A World Health Organisation (WHO) study has found unsafe drinking water, sanitation, and hygiene practices in South Africa were responsible for more than 7 000 deaths and more than 640 000 disability-adjusted life years (DALYs) in children under the age of five.
This was revealed in the study titled – Burden of disease attributable to unsafe drinking water, sanitation and hygiene: 2019 update.
The study presents estimates of the disease burden attributable to unsafe drinking water, sanitation, and hygiene for 183 WHO member states for 2019, disaggregated by region, age, and sex.
According to it, the estimates were based on four health outcomes – diarrhoea, acute respiratory infections, undernutrition, and soil-transmitted helminthiasis.
One DALY represented the loss of the equivalent of one year of full health, said the WHO.
It added the DALYs for a disease or health condition “are the sum of the years of life lost to due to premature mortality [YLLs] and the years lived with a disability [YLDs] due to prevalent cases of the disease or health condition in a population”.

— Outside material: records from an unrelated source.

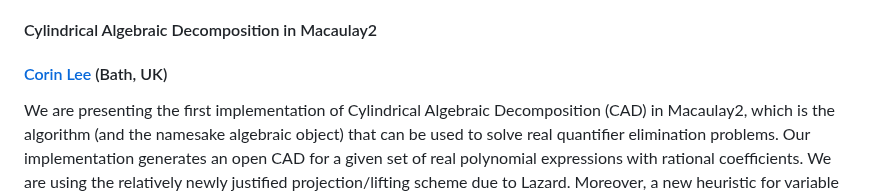
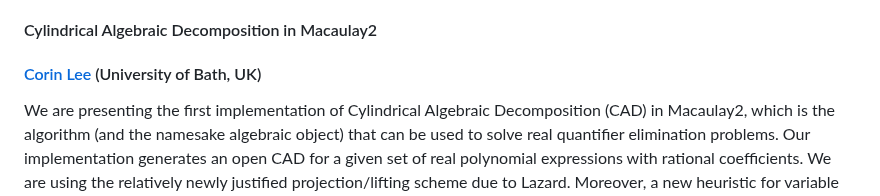
Before and after one commit to ICMS-conference/icms-conference.github.io, a Markdown page: 2024/sessions/session13.md, the part around one of its changes. Rendered like a GitHub page.

Commit message:
ICMS 2024: fixed typos in Session 13

```diff
--- a/2024/sessions/session13.md
+++ b/2024/sessions/session13.md
@@ -101,7 +101,7 @@ A robust path tracker computes the radius of convergence of Newton’s method, e
 
 
 #### Cylindrical Algebraic Decomposition in Macaulay2
-#### [Corin Lee](https://people.bath.ac.uk/cel34/) (Bath, UK)
+#### [Corin Lee](https://people.bath.ac.uk/cel34/) (University of Bath, UK)
 
 
 We are presenting the first implementation of Cylindrical Algebraic Decomposition (CAD) in Macaulay2, which is the algorithm (and the namesake algebraic object) that can be used to solve real quantifier elimination problems. Our implementation generates an open CAD for a given set of real polynomial expressions with rational coefficients. We are using the relatively newly justified projection/lifting scheme due to Lazard. Moreover, a new heuristic for variable ordering is considered. This work is joint with Tereso del Río and Hamid Rahkooy.
```
Also changed, not shown: other parts of 2024/sessions/session13.md (+1 -1 lines).
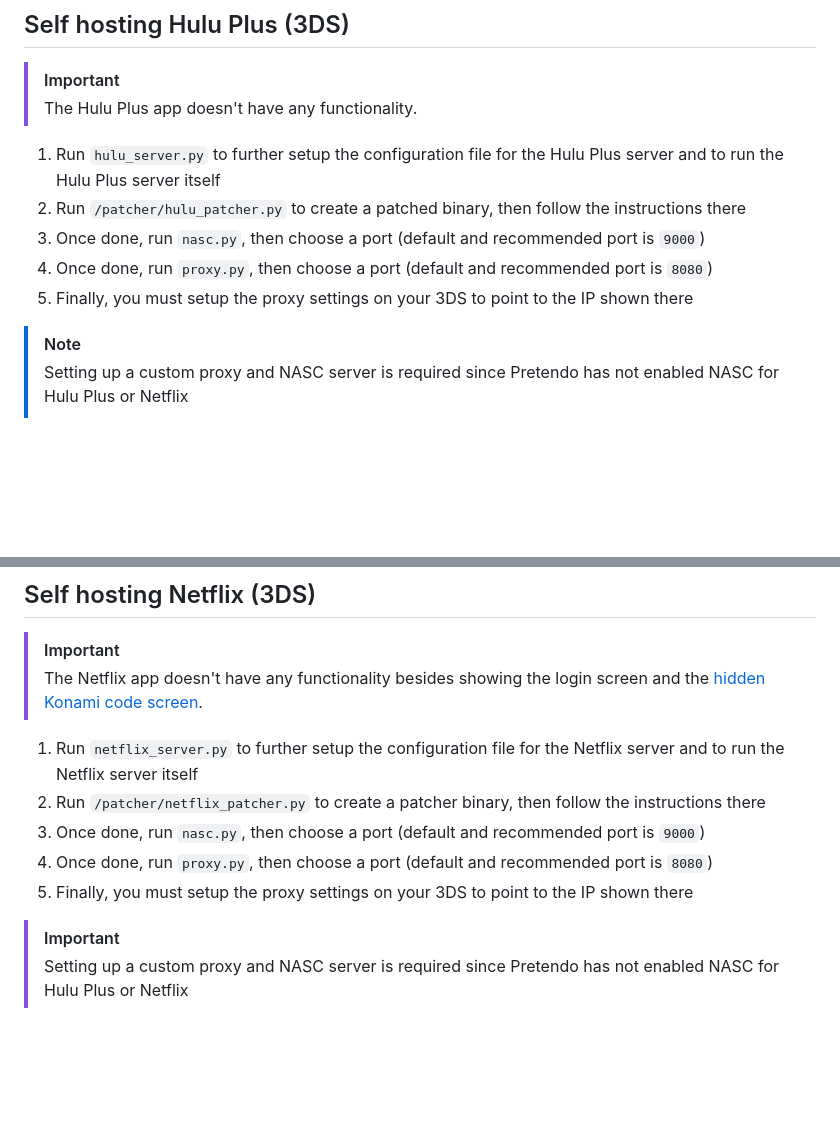
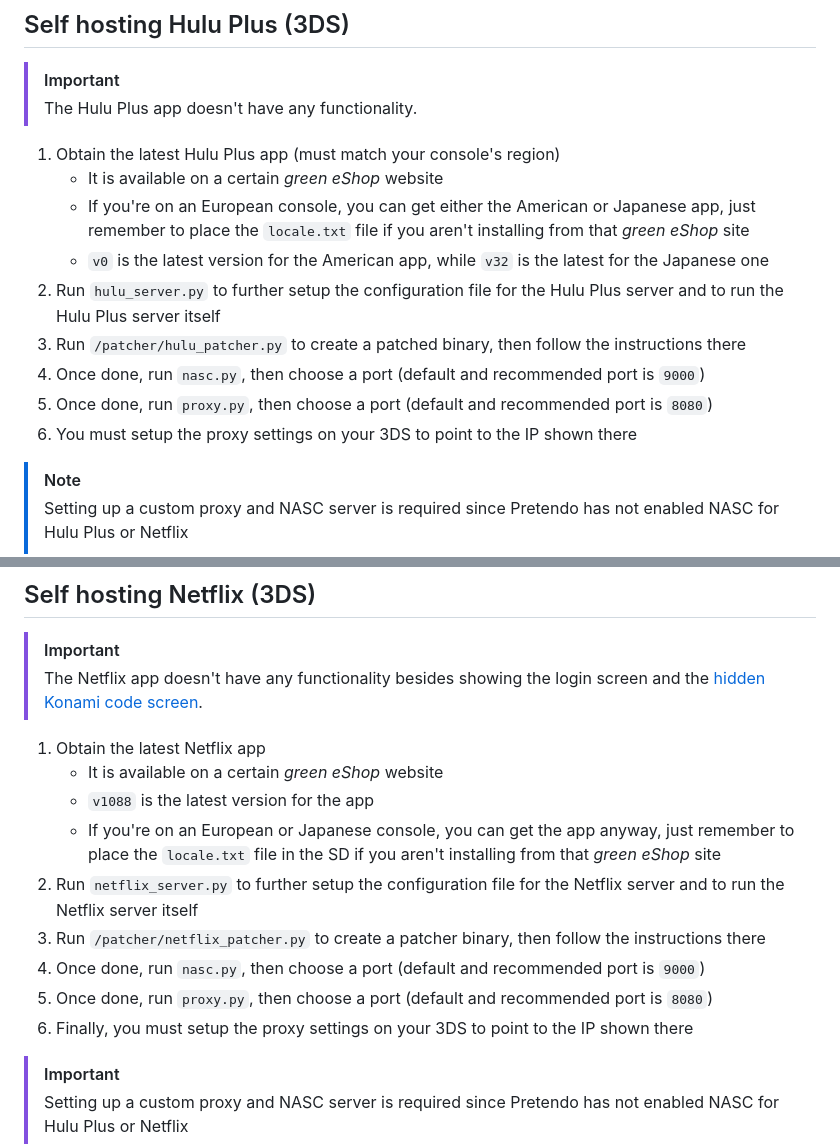
Before and after one commit to idkwhere1sthisname/blazertube, a Markdown page: self_host_guide.md, 2 parts joined by grey strips. GitHub-like rendering; blank space fills up the shorter version.

```diff
--- a/self_host_guide.md
+++ b/self_host_guide.md
@@ -69,11 +83,15 @@ FLASK_SECRET_KEY=[...]
 > [!IMPORTANT]
 > The Hulu Plus app doesn't have any functionality.
 
-1. Run `hulu_server.py` to further setup the configuration file for the Hulu Plus server and to run the Hulu Plus server itself
-2. Run `/patcher/hulu_patcher.py` to create a patched binary, then follow the instructions there
-3. Once done, run `nasc.py`, then choose a port (default and recommended port is `9000`)
-4. Once done, run `proxy.py`, then choose a port (default and recommended port is `8080`)
-5. Finally, you must setup the proxy settings on your 3DS to point to the IP shown there
+1. Obtain the latest Hulu Plus app (must match your console's region)
+    - It is available on a certain _green eShop_ website
+    - If you're on an European console, you can get either the American or Japanese app, just remember to place the `locale.txt` file if you aren't installing from that _green eShop_ site
+    - `v0` is the latest version for the American app, while `v32` is the latest for the Japanese one
+2. Run `hulu_server.py` to further setup the configuration file for the Hulu Plus server and to run the Hulu Plus server itself
+3. Run `/patcher/hulu_patcher.py` to create a patched binary, then follow the instructions there
+4. Once done, run `nasc.py`, then choose a port (default and recommended port is `9000`)
+5. Once done, run `proxy.py`, then choose a port (default and recommended port is `8080`)
+6. You must setup the proxy settings on your 3DS to point to the IP shown there
 
 > [!NOTE]
 > Setting up a custom proxy and NASC server is required since Pretendo has not enabled NASC for Hulu Plus or Netflix
@@ -85,11 +103,15 @@ FLASK_SECRET_KEY=[...]
 > [!IMPORTANT]
 > The Netflix app doesn't have any functionality besides showing the login screen and the [hidden Konami code screen](https://youtu.be/1ePh39fYAG8).
 
-1. Run `netflix_server.py` to further setup the configuration file for the Netflix server and to run the Netflix server itself
-2. Run `/patcher/netflix_patcher.py` to create a patcher binary, then follow the instructions there
-3. Once done, run `nasc.py`, then choose a port (default and recommended port is `9000`)
-4. Once done, run `proxy.py`, then choose a port (default and recommended port is `8080`)
-5. Finally, you must setup the proxy settings on your 3DS to point to the IP shown there
+1. Obtain the latest Netflix app
+    - It is available on a certain _green eShop_ website
+    - `v1088` is the latest version for the app
+    - If you're on an European or Japanese console, you can get the app anyway, just remember to place the `locale.txt` file in the SD if you aren't installing from that _green eShop_ site
+2. Run `netflix_server.py` to further setup the configuration file for the Netflix server and to run the Netflix server itself
+3. Run `/patcher/netflix_patcher.py` to create a patcher binary, then follow the instructions there
+4. Once done, run `nasc.py`, then choose a port (default and recommended port is `9000`)
+5. Once done, run `proxy.py`, then choose a port (default and recommended port is `8080`)
+6. Finally, you must setup the proxy settings on your 3DS to point to the IP shown there
 
 > [!IMPORTANT]
 > Setting up a custom proxy and NASC server is required since Pretendo has not enabled NASC for Hulu Plus or Netflix
```
Also changed, not shown: other parts of self_host_guide.md (+24 -10 lines), DOCS.md (+8 -7 lines).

More than three-quarters of all WASH-attributable deaths occurred in the African and Southeast Asia regions, while 89% of attributable deaths were recorded in low- and lower-middle income countries.
In other news- South Africa ramps up coordinated efforts to get off grey list
South Africa is intensifying efforts across key institutions to secure the country’s removal from the global financial watchdog’s so-called grey list which denotes nations with shortcomings in tackling illicit financial flows.
“The implications are too ghastly to contemplate should we not be able to be removed from the grey list within the 24-month period,” Unathi Kamlana, commissioner at the Financial Sector Conduct Authority said in an interview with Bloomberg Thursday. “Our focus is on getting ourselves off.” Read more